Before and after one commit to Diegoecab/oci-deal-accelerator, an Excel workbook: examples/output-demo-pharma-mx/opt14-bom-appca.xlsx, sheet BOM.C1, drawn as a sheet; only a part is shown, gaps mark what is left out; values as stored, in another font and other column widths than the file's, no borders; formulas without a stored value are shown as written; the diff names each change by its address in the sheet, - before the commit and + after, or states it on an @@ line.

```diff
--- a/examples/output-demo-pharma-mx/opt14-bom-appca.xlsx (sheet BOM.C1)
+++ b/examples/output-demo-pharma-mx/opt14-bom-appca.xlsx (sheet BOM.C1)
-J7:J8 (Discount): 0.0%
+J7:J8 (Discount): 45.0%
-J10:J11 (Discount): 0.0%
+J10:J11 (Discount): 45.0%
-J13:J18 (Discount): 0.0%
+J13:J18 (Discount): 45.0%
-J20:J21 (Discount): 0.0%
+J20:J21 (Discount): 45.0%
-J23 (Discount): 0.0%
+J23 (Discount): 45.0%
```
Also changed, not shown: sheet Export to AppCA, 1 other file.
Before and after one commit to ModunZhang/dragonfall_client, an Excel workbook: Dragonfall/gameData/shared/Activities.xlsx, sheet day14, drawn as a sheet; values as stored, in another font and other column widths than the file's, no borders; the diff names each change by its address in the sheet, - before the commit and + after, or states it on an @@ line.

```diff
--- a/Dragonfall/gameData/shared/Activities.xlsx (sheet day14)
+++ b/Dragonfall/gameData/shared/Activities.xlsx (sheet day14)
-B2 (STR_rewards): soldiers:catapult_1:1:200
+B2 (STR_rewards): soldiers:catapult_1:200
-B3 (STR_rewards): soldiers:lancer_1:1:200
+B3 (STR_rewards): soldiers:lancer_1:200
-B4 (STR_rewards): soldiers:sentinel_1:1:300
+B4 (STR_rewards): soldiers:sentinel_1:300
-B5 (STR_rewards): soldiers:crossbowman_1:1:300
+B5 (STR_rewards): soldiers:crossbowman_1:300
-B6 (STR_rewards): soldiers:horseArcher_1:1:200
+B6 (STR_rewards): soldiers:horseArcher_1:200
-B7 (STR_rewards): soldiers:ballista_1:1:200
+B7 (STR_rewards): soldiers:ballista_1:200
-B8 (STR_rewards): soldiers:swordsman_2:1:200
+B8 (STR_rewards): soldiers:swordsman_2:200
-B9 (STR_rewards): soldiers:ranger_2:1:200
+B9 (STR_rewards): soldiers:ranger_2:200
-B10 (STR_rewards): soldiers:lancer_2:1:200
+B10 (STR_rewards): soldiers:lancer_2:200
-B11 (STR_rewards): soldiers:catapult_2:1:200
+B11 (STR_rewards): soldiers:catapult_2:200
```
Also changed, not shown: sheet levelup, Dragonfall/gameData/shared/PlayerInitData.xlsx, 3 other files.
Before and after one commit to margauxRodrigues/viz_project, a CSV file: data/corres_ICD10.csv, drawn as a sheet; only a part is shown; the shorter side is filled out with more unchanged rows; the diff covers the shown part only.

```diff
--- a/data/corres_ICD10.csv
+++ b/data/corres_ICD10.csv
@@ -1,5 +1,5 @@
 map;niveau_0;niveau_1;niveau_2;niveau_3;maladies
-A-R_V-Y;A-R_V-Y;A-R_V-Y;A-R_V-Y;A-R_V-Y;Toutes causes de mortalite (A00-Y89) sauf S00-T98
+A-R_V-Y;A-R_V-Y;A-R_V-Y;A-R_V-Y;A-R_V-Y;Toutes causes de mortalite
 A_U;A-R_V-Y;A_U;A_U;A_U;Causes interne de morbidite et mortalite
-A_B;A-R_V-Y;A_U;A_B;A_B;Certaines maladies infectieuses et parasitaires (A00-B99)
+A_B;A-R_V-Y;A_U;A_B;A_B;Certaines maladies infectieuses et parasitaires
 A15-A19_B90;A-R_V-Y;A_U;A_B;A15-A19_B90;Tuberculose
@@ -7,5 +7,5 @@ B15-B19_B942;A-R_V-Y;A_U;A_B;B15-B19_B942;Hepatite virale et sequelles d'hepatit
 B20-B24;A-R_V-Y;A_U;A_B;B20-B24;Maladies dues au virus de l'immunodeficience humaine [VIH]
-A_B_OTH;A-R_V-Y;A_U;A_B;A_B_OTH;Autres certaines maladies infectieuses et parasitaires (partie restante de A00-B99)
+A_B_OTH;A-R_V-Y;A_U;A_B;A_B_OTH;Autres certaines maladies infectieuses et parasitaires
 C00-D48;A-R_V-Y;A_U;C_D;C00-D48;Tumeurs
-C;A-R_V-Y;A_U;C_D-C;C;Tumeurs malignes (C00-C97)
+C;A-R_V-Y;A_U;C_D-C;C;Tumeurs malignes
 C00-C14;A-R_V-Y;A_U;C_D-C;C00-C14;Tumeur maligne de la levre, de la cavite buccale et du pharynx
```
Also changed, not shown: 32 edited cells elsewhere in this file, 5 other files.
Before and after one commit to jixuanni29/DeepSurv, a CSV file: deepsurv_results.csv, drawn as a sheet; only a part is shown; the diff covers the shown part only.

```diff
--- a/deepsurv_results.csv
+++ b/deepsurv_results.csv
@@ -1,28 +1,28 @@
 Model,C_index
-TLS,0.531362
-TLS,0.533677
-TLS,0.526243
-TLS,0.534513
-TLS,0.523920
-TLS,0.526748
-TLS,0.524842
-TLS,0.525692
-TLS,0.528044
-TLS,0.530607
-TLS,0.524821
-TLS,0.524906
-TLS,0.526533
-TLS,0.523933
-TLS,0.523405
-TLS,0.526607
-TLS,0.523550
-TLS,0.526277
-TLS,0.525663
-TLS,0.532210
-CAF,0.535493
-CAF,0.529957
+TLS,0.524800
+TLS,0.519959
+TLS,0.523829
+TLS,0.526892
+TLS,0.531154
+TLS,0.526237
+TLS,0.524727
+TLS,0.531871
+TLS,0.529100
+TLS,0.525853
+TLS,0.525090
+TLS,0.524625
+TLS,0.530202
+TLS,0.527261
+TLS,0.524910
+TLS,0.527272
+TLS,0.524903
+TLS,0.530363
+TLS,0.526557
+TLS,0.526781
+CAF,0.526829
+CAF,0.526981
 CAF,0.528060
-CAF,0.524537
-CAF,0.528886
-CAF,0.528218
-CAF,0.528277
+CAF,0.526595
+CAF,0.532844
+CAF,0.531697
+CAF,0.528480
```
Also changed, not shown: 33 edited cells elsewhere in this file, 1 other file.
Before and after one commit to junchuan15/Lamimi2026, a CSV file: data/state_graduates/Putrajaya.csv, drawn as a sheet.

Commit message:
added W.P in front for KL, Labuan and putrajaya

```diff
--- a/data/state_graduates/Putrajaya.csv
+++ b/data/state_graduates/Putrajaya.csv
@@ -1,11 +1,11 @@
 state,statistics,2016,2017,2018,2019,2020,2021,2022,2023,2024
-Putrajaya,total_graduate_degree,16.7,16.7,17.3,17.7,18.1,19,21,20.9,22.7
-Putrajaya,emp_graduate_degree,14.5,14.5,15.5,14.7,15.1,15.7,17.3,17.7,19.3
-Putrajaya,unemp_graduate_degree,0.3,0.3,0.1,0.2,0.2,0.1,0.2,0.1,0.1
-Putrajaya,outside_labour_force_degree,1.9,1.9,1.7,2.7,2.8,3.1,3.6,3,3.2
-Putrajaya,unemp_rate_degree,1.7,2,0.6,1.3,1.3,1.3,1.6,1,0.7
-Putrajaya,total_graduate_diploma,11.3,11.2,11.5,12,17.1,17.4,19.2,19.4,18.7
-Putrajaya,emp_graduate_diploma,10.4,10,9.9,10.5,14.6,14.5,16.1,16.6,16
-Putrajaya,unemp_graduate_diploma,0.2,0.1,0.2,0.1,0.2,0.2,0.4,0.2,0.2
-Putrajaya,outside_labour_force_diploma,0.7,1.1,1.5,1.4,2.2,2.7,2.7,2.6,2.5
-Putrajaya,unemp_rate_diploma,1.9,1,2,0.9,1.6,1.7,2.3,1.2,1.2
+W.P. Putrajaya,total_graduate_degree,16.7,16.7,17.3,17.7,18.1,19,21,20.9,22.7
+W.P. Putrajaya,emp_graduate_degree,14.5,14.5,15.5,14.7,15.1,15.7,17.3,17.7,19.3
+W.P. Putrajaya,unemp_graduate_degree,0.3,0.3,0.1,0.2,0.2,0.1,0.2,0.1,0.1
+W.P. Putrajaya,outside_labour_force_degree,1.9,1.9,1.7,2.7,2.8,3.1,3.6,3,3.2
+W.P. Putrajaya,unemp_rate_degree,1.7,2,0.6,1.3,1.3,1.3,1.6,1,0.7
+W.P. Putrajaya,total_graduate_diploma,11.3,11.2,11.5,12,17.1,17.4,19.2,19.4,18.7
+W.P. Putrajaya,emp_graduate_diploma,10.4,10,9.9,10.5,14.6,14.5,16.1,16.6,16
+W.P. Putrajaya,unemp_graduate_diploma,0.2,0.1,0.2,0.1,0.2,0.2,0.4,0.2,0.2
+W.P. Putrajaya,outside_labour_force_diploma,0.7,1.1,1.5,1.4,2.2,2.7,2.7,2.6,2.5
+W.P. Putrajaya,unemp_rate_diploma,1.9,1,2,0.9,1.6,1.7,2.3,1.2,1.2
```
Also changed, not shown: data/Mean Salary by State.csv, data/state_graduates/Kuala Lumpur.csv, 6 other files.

----------------

### REQUIREMENT:
All that belongs in the answer is an exact copy of the lines from the start of the records above through the line with "Also changed, not shown: sheet Export".

### EXERCISE SOLUTION:
Before and after one commit to Diegoecab/oci-deal-accelerator, an Excel workbook: examples/output-demo-pharma-mx/opt14-bom-appca.xlsx, sheet BOM.C1, drawn as a sheet; only a part is shown, gaps mark what is left out; values as stored, in another font and other column widths than the file's, no borders; formulas without a stored value are shown as written; the diff names each change by its address in the sheet, - before the commit and + after, or states it on an @@ line.

```diff
--- a/examples/output-demo-pharma-mx/opt14-bom-appca.xlsx (sheet BOM.C1)
+++ b/examples/output-demo-pharma-mx/opt14-bom-appca.xlsx (sheet BOM.C1)
-J7:J8 (Discount): 0.0%
+J7:J8 (Discount): 45.0%
-J10:J11 (Discount): 0.0%
+J10:J11 (Discount): 45.0%
-J13:J18 (Discount): 0.0%
+J13:J18 (Discount): 45.0%
-J20:J21 (Discount): 0.0%
+J20:J21 (Discount): 45.0%
-J23 (Discount): 0.0%
+J23 (Discount): 45.0%
```
Also changed, not shown: sheet Export to AppCA, 1 other file.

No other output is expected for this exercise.